Officials don’t believe there is a direct link between last week’s attacks in Paris and a foiled plot this week in Belgium. Yet the parallels are numerous. Both involved people known or suspected of close ties to radical Islam. Both groups had acquired battlefield-caliber weapons that gave them enormous kill power.

Here is a glance at what is known about the three men who killed 17 people in Paris last week and the terrorist plot that Belgian authorities announced they foiled on Thursday night.


In France, the attackers — all subsequently killed by police — were native-born French citizens of North African and African origin. One, Amedy Coulibaly, had a lengthy criminal record including three convictions for armed robbery. He and another Paris attacker, Cherif Kouachi, had prior convictions for conspiracies that involved fellow Islamic militants.

In Belgium, authorities gave few details Friday about the 13 people reported detained in that country’s terror plot investigation. Most of the detainees were said to be Belgian nationals, while two terror suspects killed in a shootout with police in the town of Verviers had yet to be conclusively identified. Two Belgians living in France were also arrested.


Cherif Kouachi is believed to have gone to train with Islamic radicals in Yemen in 2011, according to U.S. officials. He apparently used the ID of his older brother Said, which created confusion for a time about which of them had gone to Yemen.

In Belgium, some of the arrested suspects were identified by officials as returning radical Muslim combatants from Syria. There are believed to be some 150 returning “foreign fighters” now back on Belgian soil.


Coulibaly professed allegiance to the Islamic State and the Kouachi brothers to the rival al-Qaida in Yemen group. But they had known each other for a decade and their bond of friendship appeared to trump doctrinal differences.

Authorizes have not yet disclosed which organization, or organizations, the terror suspects in Belgium may have been affiliated with.


In France, the attackers struck at Charlie Hebdo, a publication known for printing cartoons disrespectful of organized religion, radical Islam and the Prophet Muhammad, as well as at a kosher supermarket, and Coulibaly killed an unarmed municipal policewoman.

In Belgium, authorities said the suspects were intending to go after hard targets symbolic of government power: police stations and police officers on patrol. Authorities said the attacks might have begun within hours.

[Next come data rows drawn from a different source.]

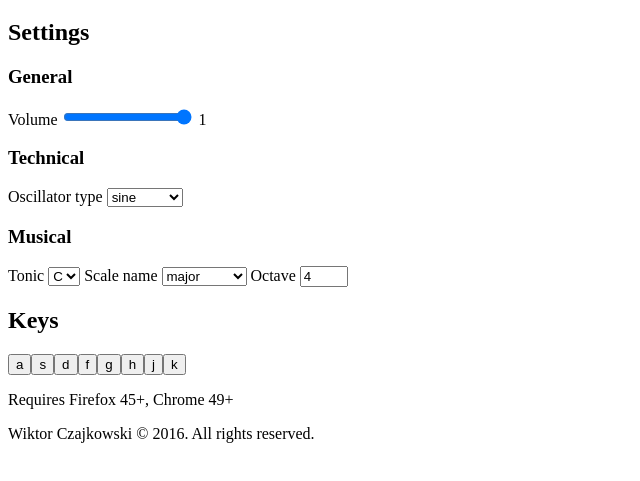
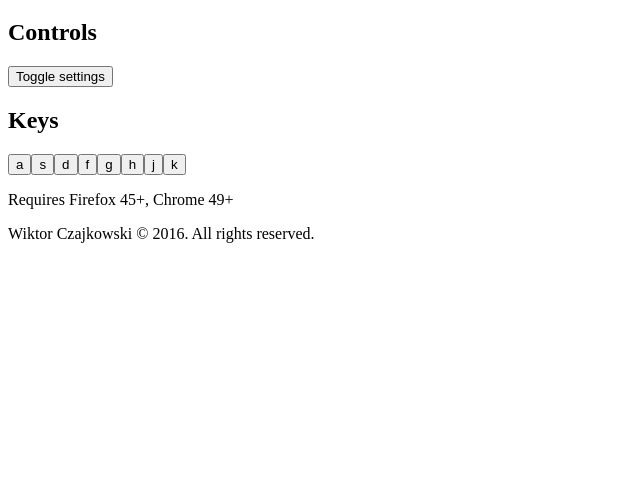
Before and after one commit to Virzen/scale-keyboard, a website with bundled scripts: page index.html in a window 1280 px wide. Shown: the part 61-542 px from the top of the page, without its empty margins (0-640 px from the left). Built offline with nearby package versions, Linux system fonts and the light colour scheme.

Commit message:
Add button for toggling settings panel

```diff
--- a/index.html
+++ b/index.html
@@ -14,6 +14,10 @@
 
 	<div id="app">
 		<section>
+			<h2>Controls</h2>
+			<button type="button" @click="toggleSettings">Toggle settings</button>
+		</section>
+		<section v-show="settingsOn">
 			<h2>Settings</h2>
 			<settings-panel :settings="settings"></settings-panel>
 		</section>
@@ -82,7 +86,7 @@
 			</select>
 		</label>
 		<label>
-			Scale name
+			Scale
 			<select v-model="settings.scaleName">
 				<option v-for="scaleName in settings.valid.scales"
 					:value="scaleName"
--- a/js/main.js
+++ b/js/main.js
@@ -231,7 +231,15 @@
 		el: '#app',
 
 		data: {
-			settings: settingsModule
+			settings: settingsModule,
+			settingsOn: false
+		},
+
+		methods: {
+			toggleSettings: function () {
+				this.settingsOn = !this.settingsOn;
+				return this;
+			}
 		}
 	});
 }(teoria, Vue));
```
Lines whose indentation alone changed are shown as unchanged.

The French attackers accumulated a large weapons stockpile_one British military expert estimated it as worth $10,000 –including three late-model Kalashnikov assault rifles, a rocket-propelled grenade launcher, a machine pistol, smoke grenades and bombs, fragmentation grenades, handguns and industrial explosives.

A dozen searches in Verviers and the Brussels area led to the seizure of four Kalashnikov assault rifles, hand guns and explosives. In Verviers, several police uniforms were also found, which Belgian authorities said suggested the plotters had intended to masquerade as police officers.

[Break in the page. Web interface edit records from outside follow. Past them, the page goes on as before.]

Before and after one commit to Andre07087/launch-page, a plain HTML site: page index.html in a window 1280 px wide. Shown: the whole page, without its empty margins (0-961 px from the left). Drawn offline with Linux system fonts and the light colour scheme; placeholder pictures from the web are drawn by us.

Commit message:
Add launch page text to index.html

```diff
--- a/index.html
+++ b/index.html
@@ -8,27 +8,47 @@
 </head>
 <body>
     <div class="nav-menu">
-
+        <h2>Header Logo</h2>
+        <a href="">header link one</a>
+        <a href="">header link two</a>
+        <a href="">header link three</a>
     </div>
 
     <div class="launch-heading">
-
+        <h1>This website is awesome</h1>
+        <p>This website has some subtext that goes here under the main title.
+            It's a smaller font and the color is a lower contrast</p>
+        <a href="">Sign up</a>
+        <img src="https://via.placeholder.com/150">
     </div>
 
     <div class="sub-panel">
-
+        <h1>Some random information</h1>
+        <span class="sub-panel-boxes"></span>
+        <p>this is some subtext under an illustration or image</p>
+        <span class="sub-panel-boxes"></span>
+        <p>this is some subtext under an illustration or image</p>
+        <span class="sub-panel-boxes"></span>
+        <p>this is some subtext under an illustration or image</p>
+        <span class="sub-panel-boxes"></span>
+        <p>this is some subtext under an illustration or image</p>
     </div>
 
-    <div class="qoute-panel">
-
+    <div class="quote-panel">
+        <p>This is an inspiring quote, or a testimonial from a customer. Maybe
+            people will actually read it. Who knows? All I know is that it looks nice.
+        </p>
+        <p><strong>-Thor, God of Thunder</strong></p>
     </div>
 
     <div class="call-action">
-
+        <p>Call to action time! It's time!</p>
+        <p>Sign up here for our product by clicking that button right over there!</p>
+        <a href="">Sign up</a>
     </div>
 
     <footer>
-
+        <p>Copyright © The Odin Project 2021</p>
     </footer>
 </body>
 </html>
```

French authorities are still seeking up to a half-dozen suspected accomplices of Coulibaly and the Kouachis. On Friday, at least 12 people believed to have had ties to Coulibaly were arrested in the greater Paris area.

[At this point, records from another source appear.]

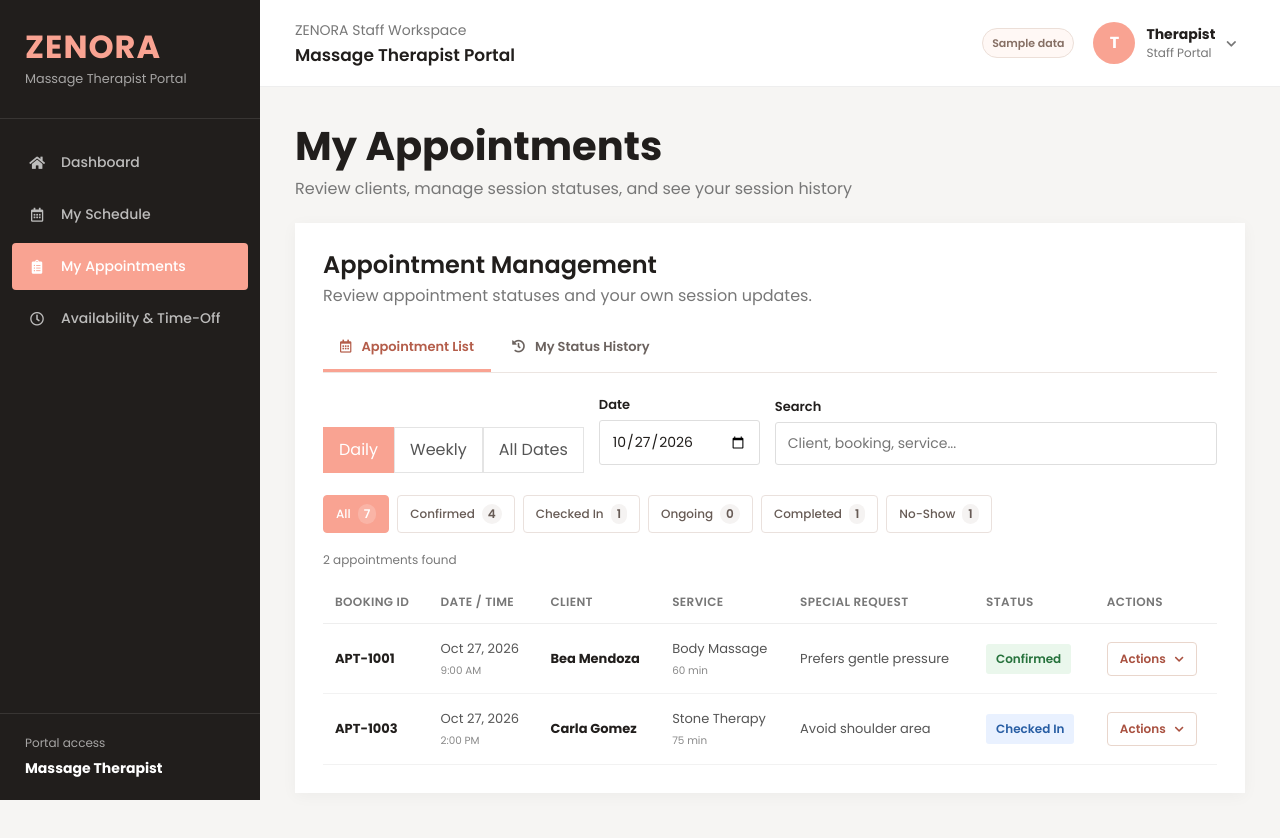
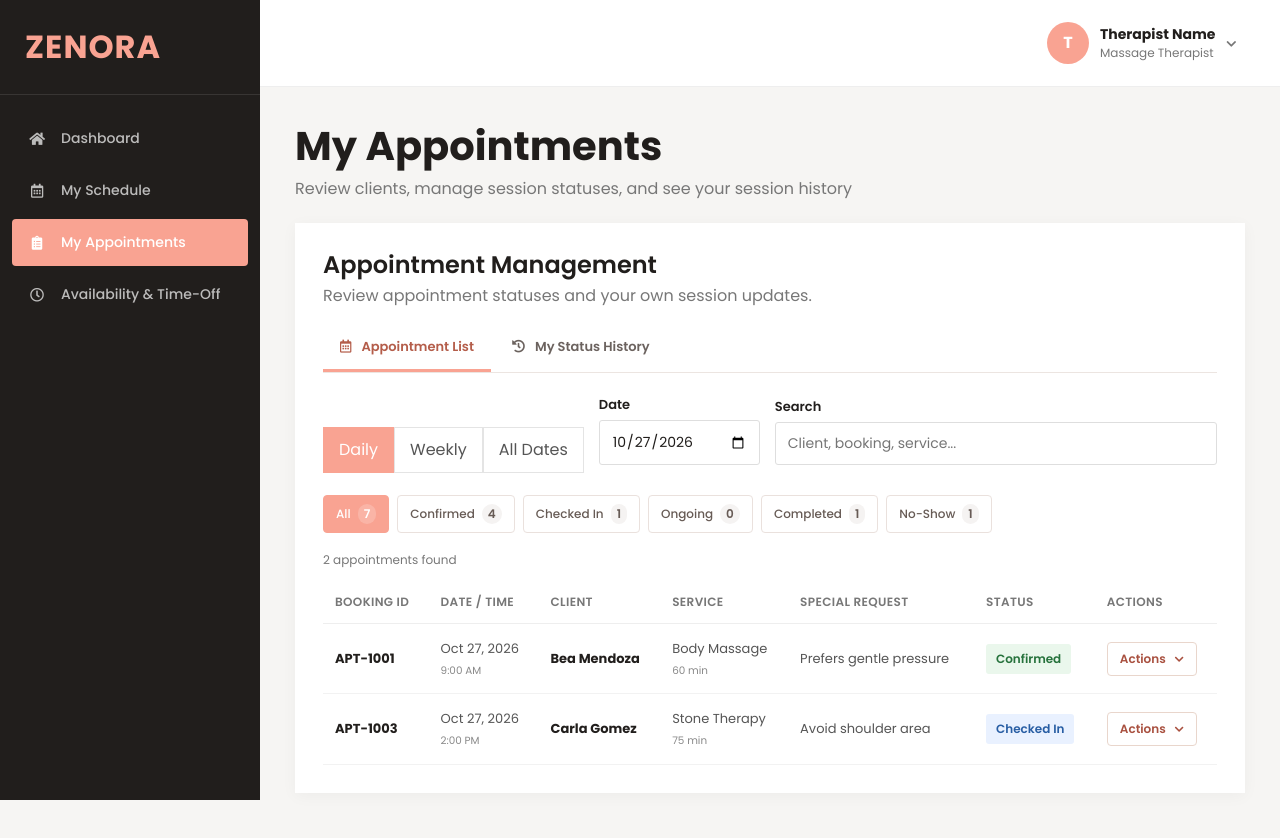
Before and after one commit to Biyaax/zenora-spa-center, a React (Vite) app in the folder client/: page /therapist/appointments in a window 1280 px wide. Shown: the top 838 px of the page. Built offline with nearby package versions, Linux system fonts and the light colour scheme.

Commit message:
Save therapist UI v6 before complete upgrade

```diff
--- a/client/public/css/therapist.css
+++ b/client/public/css/therapist.css
@@ -106,3 +106,16 @@
 .therapist-details-grid p{margin:0!important;color:#433c37;font-size:14px;overflow-wrap:anywhere;white-space:pre-wrap}
 .therapist-notes-readonly{padding:15px;background:#fff8f5;border-left:3px solid #f9a392}
 @media(max-width:480px){.therapist-details-dialog{padding:20px 17px}.therapist-details-grid{gap:15px 12px}}
+
+/* v6: one ZENORA logo in the sidebar; one therapist role indicator with the staff name. */
+.therapist-sidebar-brand h2{margin-bottom:0!important}
+.therapist-user{margin-left:auto}
+.therapist-user .therapist-user-text{display:flex}
+.therapist-user-text strong{max-width:220px;overflow:hidden;text-overflow:ellipsis}
+@media(max-width:768px){.therapist-user .therapist-user-text{display:flex}}
+@media(max-width:480px){
+  .therapist-account-trigger{gap:7px}
+  .therapist-user-text strong{max-width:125px;font-size:12px}
+  .therapist-user-text small{font-size:10px}
+  .therapist-avatar{width:36px;height:36px}
+}
--- a/client/src/components/TherapistSidebar.jsx
+++ b/client/src/components/TherapistSidebar.jsx
@@ -14,7 +14,6 @@ export default function TherapistSidebar({ mobileOpen, onClose }) {
       <aside className={`therapist-sidebar ${mobileOpen ? "open" : ""}`}>
         <div className="therapist-sidebar-brand">
           <h2 className="mb-0 text-primary">ZENORA</h2>
-          <small>Massage Therapist Portal</small>
         </div>
         <nav className="therapist-nav" aria-label="Therapist navigation">
           {items.map(([path, icon, title]) => (
@@ -24,10 +23,6 @@ export default function TherapistSidebar({ mobileOpen, onClose }) {
             </NavLink>
           ))}
         </nav>
-        <div className="therapist-sidebar-footer">
-          <p className="mb-1">Portal access</p>
-          <strong>Massage Therapist</strong>
-        </div>
       </aside>
     </>
   );
--- a/client/src/pages/therapist/TherapistPortal.jsx
+++ b/client/src/pages/therapist/TherapistPortal.jsx
@@ -218,7 +218,16 @@ function ConfirmDialog({ pending, onConfirm, onCancel, onNoteChange, cancelRef }
 export default function TherapistPortal() {
   const location = useLocation();
   const navigate = useNavigate();
-  const { logout } = useAuth();
+  const { user, logout } = useAuth();
+  // Show the authenticated therapist's name when staff login is integrated.
+  // Current AuthContext handles Guest users, so never display a Guest identity as a therapist.
+  const role = String(user?.role ?? "").replace(/[_-]/g, " ").trim().toLowerCase();
+  const isTherapistAccount = ["therapist", "massage therapist"].includes(role);
+  const signedInName = isTherapistAccount
+    ? String(user?.fullName || user?.name || [user?.firstName, user?.lastName].filter(Boolean).join(" ")).trim()
+    : "";
+  const therapistName = signedInName || "Therapist Name";
+  const therapistInitial = signedInName ? signedInName.charAt(0).toUpperCase() : "T";
   const accountMenuRef = useRef(null);
   const cancelRef = useRef(null);
   const [accountOpen, setAccountOpen] = useState(false);
@@ -346,12 +355,11 @@ export default function TherapistPortal() {
     <TherapistSidebar mobileOpen={mobileOpen} onClose={() => setMobileOpen(false)} />
     <main className="therapist-main">
       <header className="therapist-topbar">
-        <div className="therapist-heading"><button type="button" className="therapist-menu-btn" aria-label="Open navigation" onClick={() => setMobileOpen(true)}><i className="fas fa-bars" /></button><div><p>ZENORA Staff Workspace</p><strong className="therapist-topbar-name">Massage Therapist Portal</strong></div></div>
+        <div className="therapist-heading"><button type="button" className="therapist-menu-btn" aria-label="Open navigation" onClick={() => setMobileOpen(true)}><i className="fas fa-bars" /></button></div>
         <div className="therapist-user">
-          <span className="therapist-sample-chip" title="Sample records and in-memory actions only">Sample data</span>
           <div className="therapist-user-menu-wrap" ref={accountMenuRef}>
             <button type="button" className="therapist-account-trigger" aria-expanded={accountOpen} aria-haspopup="true" aria-controls="therapist-account-options" onClick={() => setAccountOpen(open => !open)}>
-              <span className="therapist-avatar" aria-hidden="true">T</span><span className="therapist-user-text"><strong>Therapist</strong><small>Staff Portal</small></span><i className={`fas fa-chevron-${accountOpen ? "up" : "down"} therapist-account-caret`} aria-hidden="true" />
+              <span className="therapist-avatar" aria-hidden="true">{therapistInitial}</span><span className="therapist-user-text"><strong>{therapistName}</strong><small>Massage Therapist</small></span><i className={`fas fa-chevron-${accountOpen ? "up" : "down"} therapist-account-caret`} aria-hidden="true" />
             </button>
             {accountOpen && <div id="therapist-account-options" className="therapist-account-menu therapist-account-menu-compact" role="menu" aria-label="Therapist account options">
               <button type="button" role="menuitem" className="therapist-account-link therapist-account-logout" onClick={handleLogout}><i className="fas fa-sign-out-alt" aria-hidden="true" />Logout</button>
```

In Belgium, authorities said Friday they believe they have broken the back of that country’s terrorism plot by capturing the leaders responsible for planning and logistics, but are hunting more suspects. Police are also investigating a connection that Coulibaly may have had with a Belgian-based illegal arms dealer.